You ensure consistency by using templates, a style guide, strong editorial
process and
getting everybody on the team to buy in to the fact they are working on a
team with a
"team voice" that they are responsible for learning and using.

>In the same spirit, I'm kind of hard-headed in so much as sentence A can
clearly be
>better than sentence B, and to this I would fight to the end. Are people
>this a detriment to a team of tech writers, especially if they are not in
>Sr. position?

People like this are exactly the kind of people I like to hire - but
they're also a lot of
work :^). (Really good people who are also passionate are often a challenge
to manage, but that's another thread)
Passion is good. But it needs to be directed to the right things - to
things that count in your project and in your circumstances. If it isn't
focussed constructively, then it is a problem. No-one on my teams ever
*fights to the end* about sentences. There are a number of reasons why not:

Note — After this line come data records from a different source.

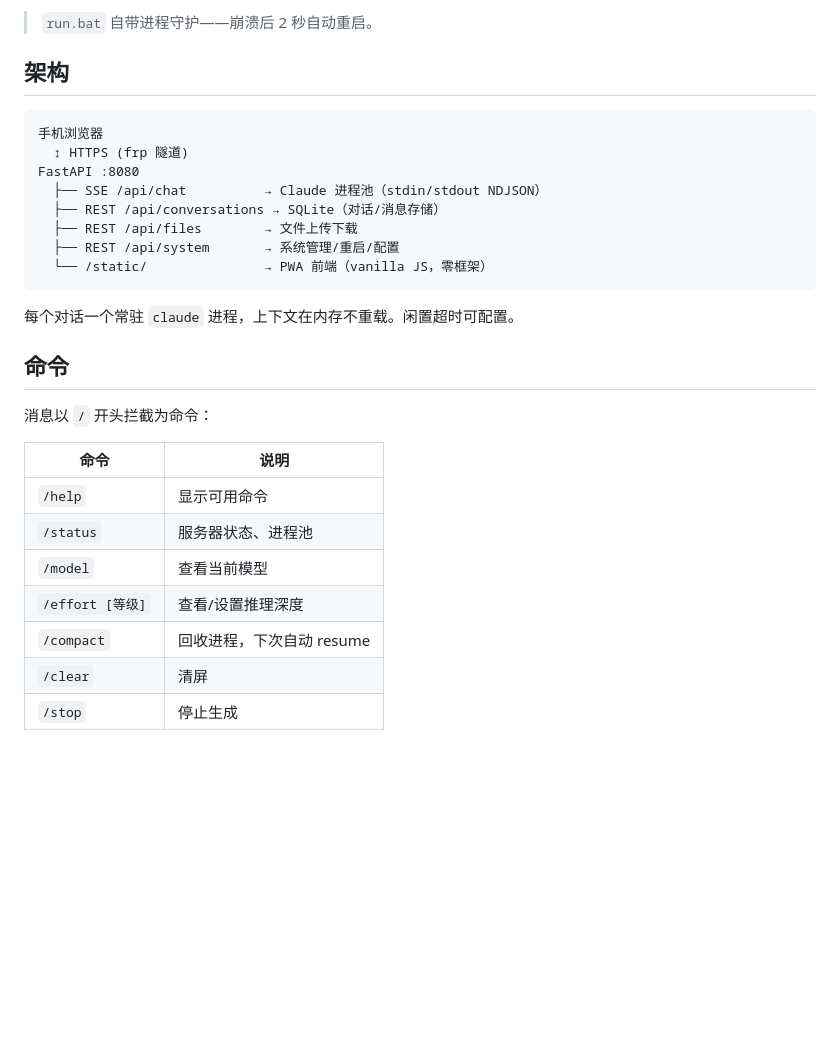
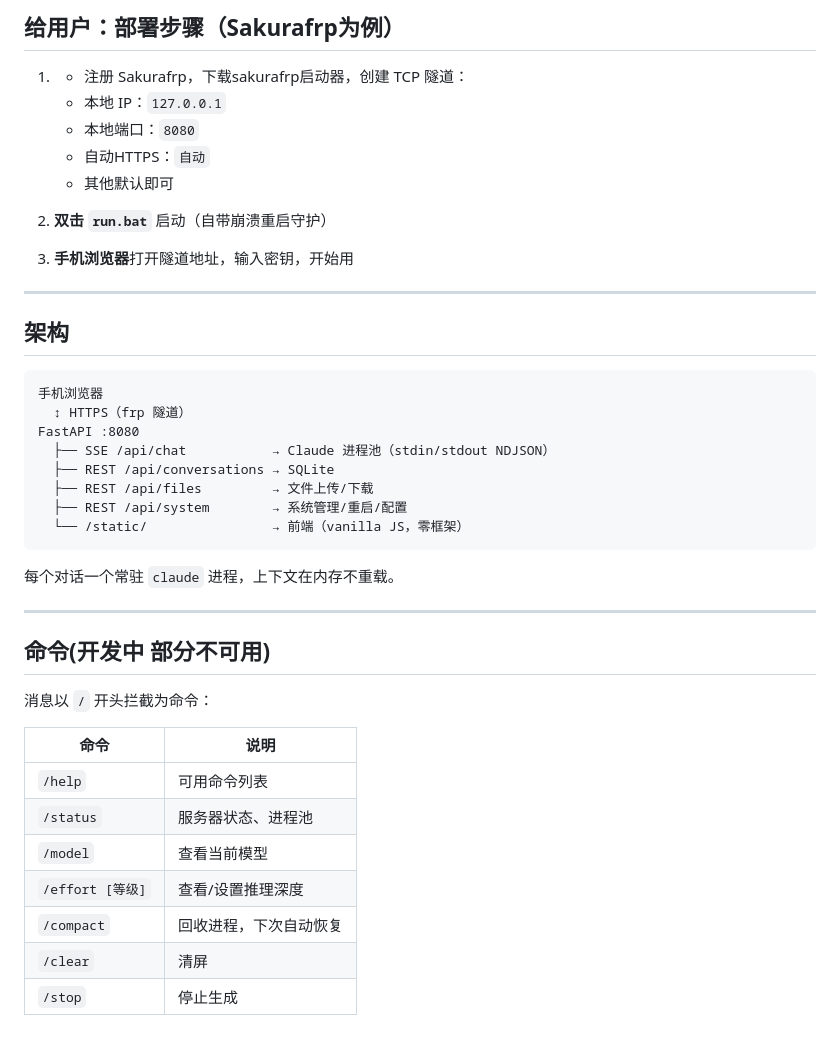
Before and after one commit to Squ145L/Claude-Gateway, a Markdown page: README.md, the part around one of its changes. Drawn GitHub-style; blank space fills up the shorter version.

````diff
--- a/README.md
+++ b/README.md
@@ -82,31 +82,43 @@ python -m uvicorn main:app --host 0.0.0.0 --port 8080
 
-> `run.bat` 自带进程守护——崩溃后 2 秒自动重启。
+## 给用户：部署步骤（Sakurafrp为例）
+1. - 注册 Sakurafrp，下载sakurafrp启动器，创建 TCP 隧道：
+   - 本地 IP：`127.0.0.1`
+   - 本地端口：`8080`
+   - 自动HTTPS：`自动`
+   - 其他默认即可
+6. **双击 `run.bat`** 启动（自带崩溃重启守护）
+
+8. **手机浏览器**打开隧道地址，输入密钥，开始用
+
+---
 
 ## 架构
 
 ```
 手机浏览器
-  ↕ HTTPS (frp 隧道)
+  ↕ HTTPS（frp 隧道）
 FastAPI :8080
-  ├── SSE /api/chat          → Claude 进程池（stdin/stdout NDJSON）
-  ├── REST /api/conversations → SQLite（对话/消息存储）
-  ├── REST /api/files        → 文件上传下载
-  ├── REST /api/system       → 系统管理/重启/配置
-  └── /static/               → PWA 前端（vanilla JS，零框架）
+  ├── SSE /api/chat           → Claude 进程池（stdin/stdout NDJSON）
+  ├── REST /api/conversations → SQLite
+  ├── REST /api/files         → 文件上传/下载
+  ├── REST /api/system        → 系统管理/重启/配置
+  └── /static/                → 前端（vanilla JS，零框架）
 ```
 
-每个对话一个常驻 `claude` 进程，上下文在内存不重载。闲置超时可配置。
+每个对话一个常驻 `claude` 进程，上下文在内存不重载。
 
-## 命令
+---
+
+## 命令(开发中 部分不可用)
 
 消息以 `/` 开头拦截为命令：
 
 | 命令 | 说明 |
 |------|------|
-| `/help` | 显示可用命令 |
+| `/help` | 可用命令列表 |
 | `/status` | 服务器状态、进程池 |
 | `/model` | 查看当前模型 |
 | `/effort [等级]` | 查看/设置推理深度 |
-| `/compact` | 回收进程，下次自动 resume |
+| `/compact` | 回收进程，下次自动恢复 |
 | `/clear` | 清屏 |
 | `/stop` | 停止生成 |
````
Also changed, not shown: other parts of README.md (+41 -41 lines).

* Editorial ground rules that everyone agrees to follow: these include
principles like "if the peer editor
or tech reviewer thinks the sentence doesn't work, then it probably doesn't
- although it
may need a different change than the one specified", "adherence to team
voice wins as long as it isn't stupid",
"consistency wins as long as it isn't stupid", etc.

* Personal ground rules that everyone understands and agrees to follow:
"Everyone on this team
has lots to learn", "Behaviour that demonstrates mutual respect is required
at all times", "everyone
on this team brings specific strengths that can be capitalized on", "spare
us your ego",
"check your attitude at the door," etc

* Business ground rules that everyone understands and agrees to follow:
"This is a job, not my life or personal identity", "Cost matters", "We have
limited time and resources - we must produce the best thing possible
in the time we have for the budget we have"

* Judgement ground rules: "use the good sense you were born with", "Save
your battles for
things that are truly important"

>I am worried that if I work on a team of writers,
>especially under a senior who I don't 100% feel employs the best tech
>practices, I would be quite unhappy. This also applies for working
>incompetent TWs.

I had an experience some years ago where a person I was working with
the competence and behaviour of a certain manager, and then was promoted
and had to do
that job himself. He immediately started doing the same things the previous
did. It was an important lesson.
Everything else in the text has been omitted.